PROBLEM STATEMENT: Reproduce each line of the entries that carries "color".
(DATASET RECORDS Opens)
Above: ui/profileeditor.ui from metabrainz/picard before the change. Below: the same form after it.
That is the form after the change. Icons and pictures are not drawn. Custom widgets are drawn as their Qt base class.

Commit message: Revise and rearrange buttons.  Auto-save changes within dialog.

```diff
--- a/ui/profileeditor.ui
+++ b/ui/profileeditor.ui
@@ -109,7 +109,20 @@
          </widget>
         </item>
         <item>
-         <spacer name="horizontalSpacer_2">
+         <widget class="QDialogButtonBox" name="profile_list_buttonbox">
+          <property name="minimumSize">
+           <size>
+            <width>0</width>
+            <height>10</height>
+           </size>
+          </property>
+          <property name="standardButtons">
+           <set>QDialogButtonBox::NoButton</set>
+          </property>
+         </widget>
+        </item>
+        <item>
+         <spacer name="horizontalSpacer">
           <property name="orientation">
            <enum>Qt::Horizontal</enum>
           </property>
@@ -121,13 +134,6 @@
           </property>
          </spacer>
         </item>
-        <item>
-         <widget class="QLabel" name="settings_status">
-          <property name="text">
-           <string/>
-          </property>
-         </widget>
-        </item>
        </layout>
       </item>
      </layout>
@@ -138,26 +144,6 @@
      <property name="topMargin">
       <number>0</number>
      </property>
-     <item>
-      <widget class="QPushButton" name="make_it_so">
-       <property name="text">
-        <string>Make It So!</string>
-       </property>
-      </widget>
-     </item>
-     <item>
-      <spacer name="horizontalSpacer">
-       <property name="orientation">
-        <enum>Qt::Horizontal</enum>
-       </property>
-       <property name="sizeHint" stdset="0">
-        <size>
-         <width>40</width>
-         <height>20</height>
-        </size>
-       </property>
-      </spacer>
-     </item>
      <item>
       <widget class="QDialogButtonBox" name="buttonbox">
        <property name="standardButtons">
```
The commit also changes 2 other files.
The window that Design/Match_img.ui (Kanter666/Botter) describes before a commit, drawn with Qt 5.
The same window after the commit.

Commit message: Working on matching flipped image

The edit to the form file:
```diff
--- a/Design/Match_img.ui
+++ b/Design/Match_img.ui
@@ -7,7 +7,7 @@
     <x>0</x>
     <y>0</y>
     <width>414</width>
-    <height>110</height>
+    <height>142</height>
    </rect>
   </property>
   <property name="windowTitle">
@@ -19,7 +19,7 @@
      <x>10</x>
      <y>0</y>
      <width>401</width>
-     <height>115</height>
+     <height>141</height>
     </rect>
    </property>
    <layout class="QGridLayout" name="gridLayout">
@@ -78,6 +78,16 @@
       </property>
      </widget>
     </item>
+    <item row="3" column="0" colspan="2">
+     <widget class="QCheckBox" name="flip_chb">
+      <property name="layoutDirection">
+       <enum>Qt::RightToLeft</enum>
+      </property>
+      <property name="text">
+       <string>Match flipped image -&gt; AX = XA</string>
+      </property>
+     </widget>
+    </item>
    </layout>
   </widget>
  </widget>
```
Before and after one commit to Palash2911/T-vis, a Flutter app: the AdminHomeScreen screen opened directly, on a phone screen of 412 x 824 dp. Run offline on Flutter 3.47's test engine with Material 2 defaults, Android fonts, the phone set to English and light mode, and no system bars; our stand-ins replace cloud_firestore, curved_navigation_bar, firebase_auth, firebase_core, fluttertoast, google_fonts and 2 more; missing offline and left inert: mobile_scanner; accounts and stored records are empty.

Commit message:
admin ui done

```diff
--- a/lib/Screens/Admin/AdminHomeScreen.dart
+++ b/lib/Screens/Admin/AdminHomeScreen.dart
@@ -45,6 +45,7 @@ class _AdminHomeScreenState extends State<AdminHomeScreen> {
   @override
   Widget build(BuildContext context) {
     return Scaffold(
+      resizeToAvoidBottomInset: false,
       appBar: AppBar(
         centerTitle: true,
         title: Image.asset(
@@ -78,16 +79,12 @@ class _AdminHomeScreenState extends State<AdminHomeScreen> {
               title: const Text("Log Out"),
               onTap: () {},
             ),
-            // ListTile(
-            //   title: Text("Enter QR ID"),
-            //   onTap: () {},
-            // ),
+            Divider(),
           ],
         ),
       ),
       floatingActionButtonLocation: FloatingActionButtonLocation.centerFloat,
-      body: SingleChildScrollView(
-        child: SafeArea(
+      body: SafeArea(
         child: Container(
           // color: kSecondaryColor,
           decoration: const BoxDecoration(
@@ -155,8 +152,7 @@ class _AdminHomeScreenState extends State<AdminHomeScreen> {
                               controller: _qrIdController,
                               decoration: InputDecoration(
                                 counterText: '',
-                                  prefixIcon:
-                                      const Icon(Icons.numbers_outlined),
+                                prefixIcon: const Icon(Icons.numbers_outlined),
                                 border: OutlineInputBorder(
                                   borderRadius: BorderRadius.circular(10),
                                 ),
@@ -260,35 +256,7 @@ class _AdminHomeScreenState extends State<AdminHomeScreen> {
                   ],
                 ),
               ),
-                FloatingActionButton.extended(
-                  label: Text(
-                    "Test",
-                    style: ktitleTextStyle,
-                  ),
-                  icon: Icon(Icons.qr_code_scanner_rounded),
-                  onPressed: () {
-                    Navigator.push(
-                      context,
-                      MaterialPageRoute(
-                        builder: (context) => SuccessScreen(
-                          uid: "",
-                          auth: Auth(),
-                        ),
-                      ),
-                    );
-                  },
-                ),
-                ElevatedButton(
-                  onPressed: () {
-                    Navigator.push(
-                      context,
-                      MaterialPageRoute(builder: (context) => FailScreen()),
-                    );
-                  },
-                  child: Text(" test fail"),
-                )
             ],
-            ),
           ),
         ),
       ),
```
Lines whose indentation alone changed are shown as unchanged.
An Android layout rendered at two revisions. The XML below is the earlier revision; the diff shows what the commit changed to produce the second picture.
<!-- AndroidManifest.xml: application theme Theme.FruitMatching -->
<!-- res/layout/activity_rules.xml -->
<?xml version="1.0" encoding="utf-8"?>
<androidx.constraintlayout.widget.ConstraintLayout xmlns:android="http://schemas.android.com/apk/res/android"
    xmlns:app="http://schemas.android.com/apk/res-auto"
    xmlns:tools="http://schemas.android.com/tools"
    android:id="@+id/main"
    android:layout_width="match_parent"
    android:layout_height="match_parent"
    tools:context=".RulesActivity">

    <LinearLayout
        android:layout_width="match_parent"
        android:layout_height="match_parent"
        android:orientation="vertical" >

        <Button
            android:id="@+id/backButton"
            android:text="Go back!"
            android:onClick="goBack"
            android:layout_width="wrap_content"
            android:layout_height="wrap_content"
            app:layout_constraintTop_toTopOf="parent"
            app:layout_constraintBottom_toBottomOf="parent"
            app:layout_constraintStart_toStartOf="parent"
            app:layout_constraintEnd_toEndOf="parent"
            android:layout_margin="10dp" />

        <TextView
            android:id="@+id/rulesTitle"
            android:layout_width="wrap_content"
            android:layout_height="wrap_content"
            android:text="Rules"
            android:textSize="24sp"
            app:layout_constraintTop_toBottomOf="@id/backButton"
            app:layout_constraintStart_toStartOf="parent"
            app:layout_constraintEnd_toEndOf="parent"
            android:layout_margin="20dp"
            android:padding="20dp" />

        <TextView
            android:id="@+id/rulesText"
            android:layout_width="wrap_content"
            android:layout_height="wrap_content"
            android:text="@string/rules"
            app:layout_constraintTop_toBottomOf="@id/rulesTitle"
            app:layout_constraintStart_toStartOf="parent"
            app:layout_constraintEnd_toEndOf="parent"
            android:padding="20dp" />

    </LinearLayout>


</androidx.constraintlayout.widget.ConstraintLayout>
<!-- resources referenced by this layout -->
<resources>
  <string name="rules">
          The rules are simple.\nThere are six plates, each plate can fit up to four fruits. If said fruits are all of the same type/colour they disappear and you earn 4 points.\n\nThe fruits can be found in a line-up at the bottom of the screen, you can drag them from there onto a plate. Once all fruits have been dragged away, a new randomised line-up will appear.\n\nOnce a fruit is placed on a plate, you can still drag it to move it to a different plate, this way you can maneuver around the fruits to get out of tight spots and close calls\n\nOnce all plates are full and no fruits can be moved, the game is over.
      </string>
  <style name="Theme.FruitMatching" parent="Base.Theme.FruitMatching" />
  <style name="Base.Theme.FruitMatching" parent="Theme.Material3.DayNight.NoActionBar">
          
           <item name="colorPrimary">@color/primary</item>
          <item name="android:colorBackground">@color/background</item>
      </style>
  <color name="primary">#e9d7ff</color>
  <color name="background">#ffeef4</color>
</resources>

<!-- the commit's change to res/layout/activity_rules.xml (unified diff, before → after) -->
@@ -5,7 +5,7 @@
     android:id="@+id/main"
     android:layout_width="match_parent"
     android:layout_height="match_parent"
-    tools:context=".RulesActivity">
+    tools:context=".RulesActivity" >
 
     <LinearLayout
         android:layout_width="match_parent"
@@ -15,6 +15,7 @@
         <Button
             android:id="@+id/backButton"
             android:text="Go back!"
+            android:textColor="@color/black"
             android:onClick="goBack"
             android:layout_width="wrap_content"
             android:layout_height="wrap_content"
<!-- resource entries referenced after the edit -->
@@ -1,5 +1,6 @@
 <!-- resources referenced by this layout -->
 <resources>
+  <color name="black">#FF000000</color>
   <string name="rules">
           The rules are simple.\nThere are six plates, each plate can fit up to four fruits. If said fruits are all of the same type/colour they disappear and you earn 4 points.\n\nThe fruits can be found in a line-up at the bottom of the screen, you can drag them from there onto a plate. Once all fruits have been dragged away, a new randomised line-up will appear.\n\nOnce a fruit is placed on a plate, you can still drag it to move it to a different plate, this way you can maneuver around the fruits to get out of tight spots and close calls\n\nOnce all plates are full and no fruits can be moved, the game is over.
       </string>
(DATASET RECORDS Closes)
ANSWER TO THIS EXERCISE:
           // color: kSecondaryColor,
           <item name="colorPrimary">@color/primary</item>
          <item name="android:colorBackground">@color/background</item>
  <color name="primary">#e9d7ff</color>
  <color name="background">#ffeef4</color>
+            android:textColor="@color/black"
+  <color name="black">#FF000000</color>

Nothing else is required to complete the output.